As CO2 in the atmosphere continues to rise, this hot trend isn’t showing any signs of abating...
One of the strongest El Niño events in recorded history may now be behind us ― but if you thought its conclusion marked the end of record-breaking global average temperatures, think again.
Fueled by a freakishly warm Arctic, last month was the second-warmest April in 137 years, NASA said this week. This follows news that March and February were the second-warmest temperatures for those months respectively on record.
Temperatures this year may be falling slightly short of the sky-high numbers of 2016 ― which was the hottest year in recorded history, propelled by the powerful El Niño. But the continuing heat is still causing climate scientists concern.
That’s because monthly or yearly temperature anomalies aren’t typically worrisome to scientists; it’s climatic trends seen over decades or centuries that arouse alarm.

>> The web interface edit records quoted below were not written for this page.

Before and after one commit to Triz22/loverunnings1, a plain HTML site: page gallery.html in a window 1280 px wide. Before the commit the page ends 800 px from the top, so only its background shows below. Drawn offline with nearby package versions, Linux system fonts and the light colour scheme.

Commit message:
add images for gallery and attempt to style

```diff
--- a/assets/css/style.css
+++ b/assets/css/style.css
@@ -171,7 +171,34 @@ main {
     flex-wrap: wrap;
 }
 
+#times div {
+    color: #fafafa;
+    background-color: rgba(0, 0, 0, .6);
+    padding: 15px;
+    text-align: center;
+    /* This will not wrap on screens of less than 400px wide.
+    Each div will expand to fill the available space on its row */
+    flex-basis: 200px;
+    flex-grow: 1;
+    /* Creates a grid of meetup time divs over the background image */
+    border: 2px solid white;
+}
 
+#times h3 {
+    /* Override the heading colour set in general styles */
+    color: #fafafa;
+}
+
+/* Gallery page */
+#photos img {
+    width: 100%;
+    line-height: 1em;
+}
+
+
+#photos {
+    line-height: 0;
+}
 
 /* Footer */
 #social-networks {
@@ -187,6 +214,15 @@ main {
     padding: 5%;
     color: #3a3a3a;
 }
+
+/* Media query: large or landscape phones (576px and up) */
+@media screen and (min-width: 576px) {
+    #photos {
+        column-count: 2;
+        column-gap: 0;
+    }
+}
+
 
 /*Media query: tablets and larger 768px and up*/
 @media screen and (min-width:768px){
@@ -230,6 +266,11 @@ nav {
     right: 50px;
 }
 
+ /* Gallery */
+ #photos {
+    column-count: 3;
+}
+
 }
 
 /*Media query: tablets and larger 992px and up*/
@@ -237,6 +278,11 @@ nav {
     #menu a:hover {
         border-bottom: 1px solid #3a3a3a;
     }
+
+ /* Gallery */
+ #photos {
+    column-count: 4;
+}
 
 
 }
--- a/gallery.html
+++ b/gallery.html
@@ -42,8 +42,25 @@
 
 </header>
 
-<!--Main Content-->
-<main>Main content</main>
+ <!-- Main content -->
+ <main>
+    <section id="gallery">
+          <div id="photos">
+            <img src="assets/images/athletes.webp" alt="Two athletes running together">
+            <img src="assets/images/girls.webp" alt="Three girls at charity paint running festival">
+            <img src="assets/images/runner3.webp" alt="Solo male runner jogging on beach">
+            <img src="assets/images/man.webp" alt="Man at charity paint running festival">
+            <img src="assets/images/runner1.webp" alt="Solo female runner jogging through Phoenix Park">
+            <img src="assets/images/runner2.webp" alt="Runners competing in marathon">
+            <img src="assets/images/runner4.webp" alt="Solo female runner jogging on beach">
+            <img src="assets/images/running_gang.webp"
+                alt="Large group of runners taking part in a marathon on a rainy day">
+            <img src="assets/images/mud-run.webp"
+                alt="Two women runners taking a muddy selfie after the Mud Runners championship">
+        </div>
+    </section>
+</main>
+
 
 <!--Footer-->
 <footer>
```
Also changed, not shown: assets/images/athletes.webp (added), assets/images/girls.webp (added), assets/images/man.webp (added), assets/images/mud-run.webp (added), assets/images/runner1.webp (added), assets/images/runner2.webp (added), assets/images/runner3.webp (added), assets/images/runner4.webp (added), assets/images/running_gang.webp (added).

And looking at the past 20 years, experts say the pattern is clear.
Of the 17 hottest years on record, all except one has occurred in the 21st century, according to data from the National Oceanic and Atmospheric Administration (the exception was 1998, a very strong El Niño year). The top five hottest years on record have all occurred since 2010.

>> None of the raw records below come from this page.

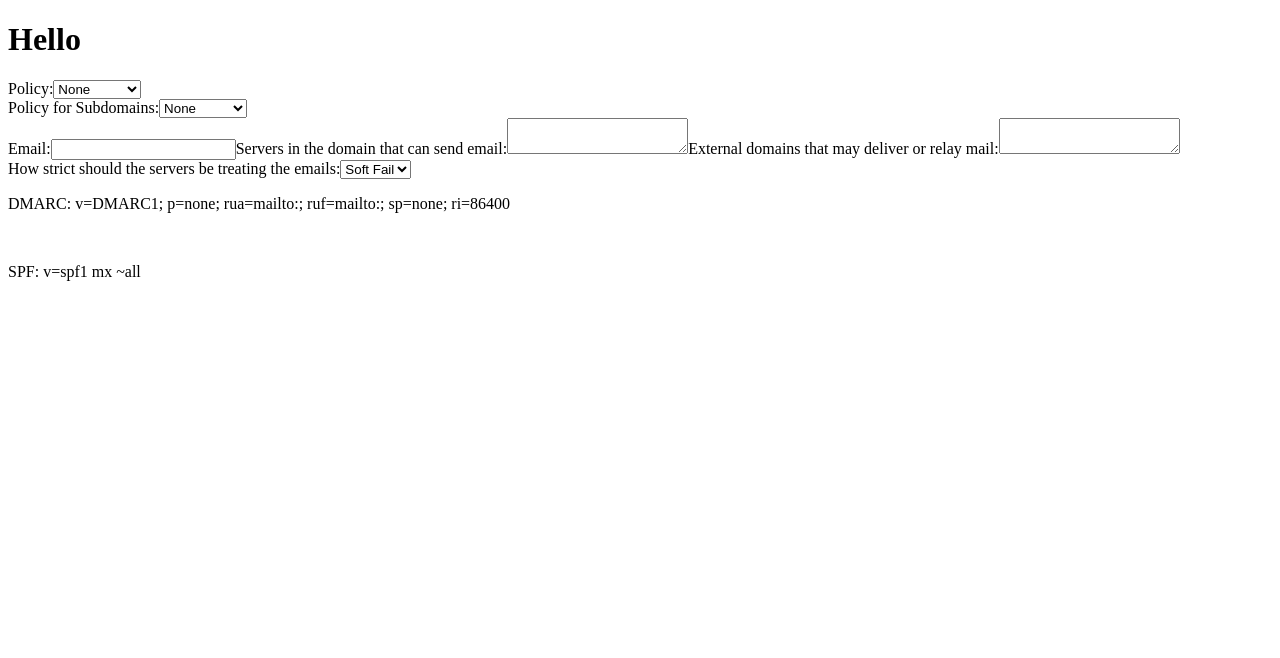
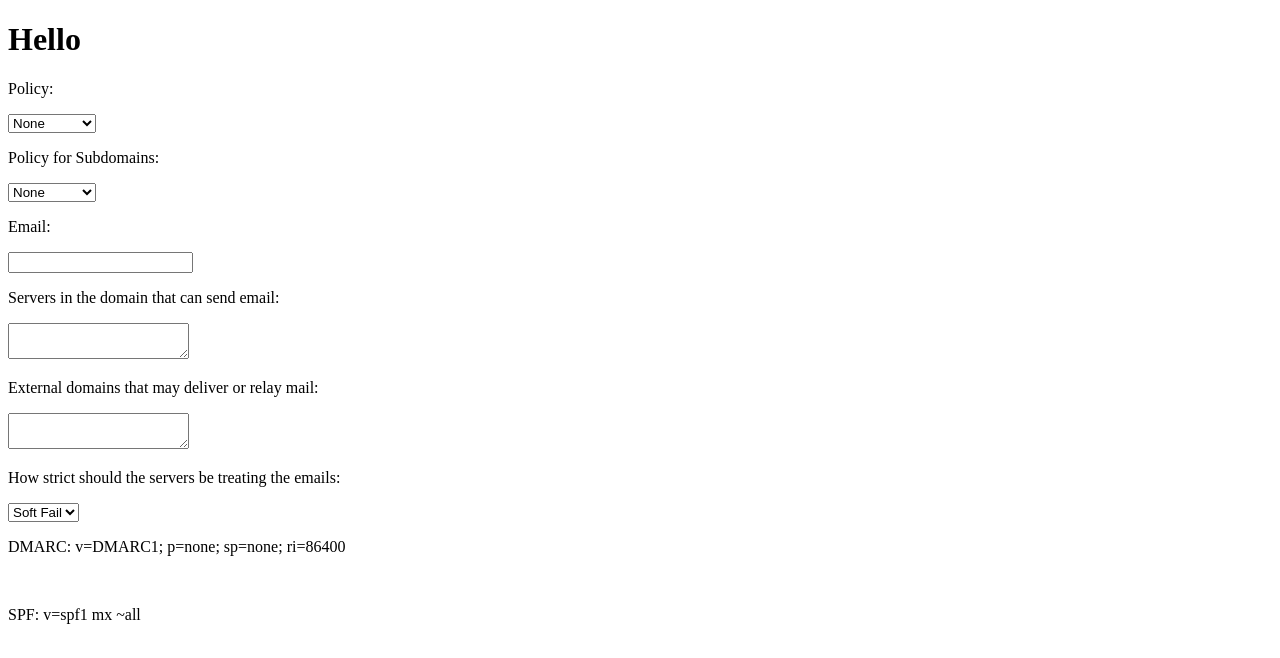
Before and after one commit to samrobbins85/easy-dmarc, a Next.js app: page /form in a window 1280 px wide. Shown: the top 658 px of the page. Built offline with nearby package versions, Linux system fonts and the light colour scheme.

Commit message:
Tidy form and improve SPF record

```diff
--- a/pages/form.js
+++ b/pages/form.js
@@ -1,4 +1,3 @@
-import Select from "react-select";
 import { useState, useEffect } from "react";
 export default function Form() {
 	const [policy, setPolicy] = useState("none");
@@ -32,10 +31,8 @@ export default function Form() {
 		setDmarc(
 			"v=DMARC1; p=" +
 				policy +
-				"; rua=mailto:" +
-				email +
-				"; ruf=mailto:" +
-				email +
+				`${email && "; rua=mailto:" + email}` +
+				`${email && "; ruf=mailto:" + email}` +
 				"; sp=" +
 				subdomainPolicy +
 				"; ri=86400"
@@ -62,8 +59,8 @@ export default function Form() {
 			<h1>Hello</h1>
 			<div className="flex justify-center">
 				<form>
-					<div className="pb-4">
-						Policy:
+					<div class="grid grid-cols-2 gap-3">
+						<p>Policy:</p>
 						<select
 							className="form-select"
 							value={policy}
@@ -73,48 +70,41 @@ export default function Form() {
 							<option value="quarantine">Quarantine</option>
 							<option value="reject">Reject</option>
 						</select>
-					</div>
-					<div
-						className="pb-4"
-						value={subdomainPolicy}
-						onChange={subPolicy}
-					>
-						Policy for Subdomains:
-						<select className="form-select">
+						<p>Policy for Subdomains:</p>
+						<select
+							className="form-select"
+							value={subdomainPolicy}
+							onChange={subPolicy}
+						>
 							<option value="none">None</option>
 							<option value="quarantine">Quarantine</option>
 							<option value="reject">Reject</option>
 						</select>
-					</div>
-					<label className="block">
-						Email:
+						<p>Email:</p>
 						<input
 							type="text"
 							className="form-input"
 							value={email}
 							onChange={changeEmail}
 						/>
-					</label>
-					<label className="block">
-						Servers in the domain that can send email:
+						<p>Servers in the domain that can send email:</p>
 						<textarea
 							type="text"
 							className="form-textarea"
 							value={inDomain}
 							onChange={indomain}
 						/>
-					</label>
-					<label className="block">
-						External domains that may deliver or relay mail:
+						<p>External domains that may deliver or relay mail:</p>
 						<textarea
 							type="text"
 							className="form-textarea"
 							value={outDomain}
 							onChange={outdomain}
 						/>
-					</label>
-					<div className="pb-4">
-						How strict should the servers be treating the emails:
+						<p>
+							How strict should the servers be treating the
+							emails:
+						</p>
 						<select
 							className="form-select"
 							value={strict}
```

This NASA Goddard Institute for Space Studies graph shows how global average temperatures have continued to rise since the Industrial Revolution.
And scientists expect this hot trend to continue.
Though 2017 will likely see a slight dip in temperatures compared to last year, it will still probably rank among the hottest years in recorded history, according to Climate Central. And scientists say they don’t expect the heat to taper off anytime soon.
Because of global warming, “each new year is basically predestined to be among the warmest on record,” Deke Arndt, chief of the monitoring branch of the U.S. National Centers for Environmental Information, told Climate Central in December.
Overwhelming scientific consensus says human activity, specifically the release of greenhouse gases like carbon dioxide into the atmosphere, is fueling global warming and its impacts, including rising sea levels, intensifying extreme weather events and extinction.
Last month, Hawaii’s Mauna Loa Observatory recorded its first carbon dioxide reading above 410 parts per million. It’s the first time in about 3 million years that the Earth’s atmosphere has had such high levels of CO2.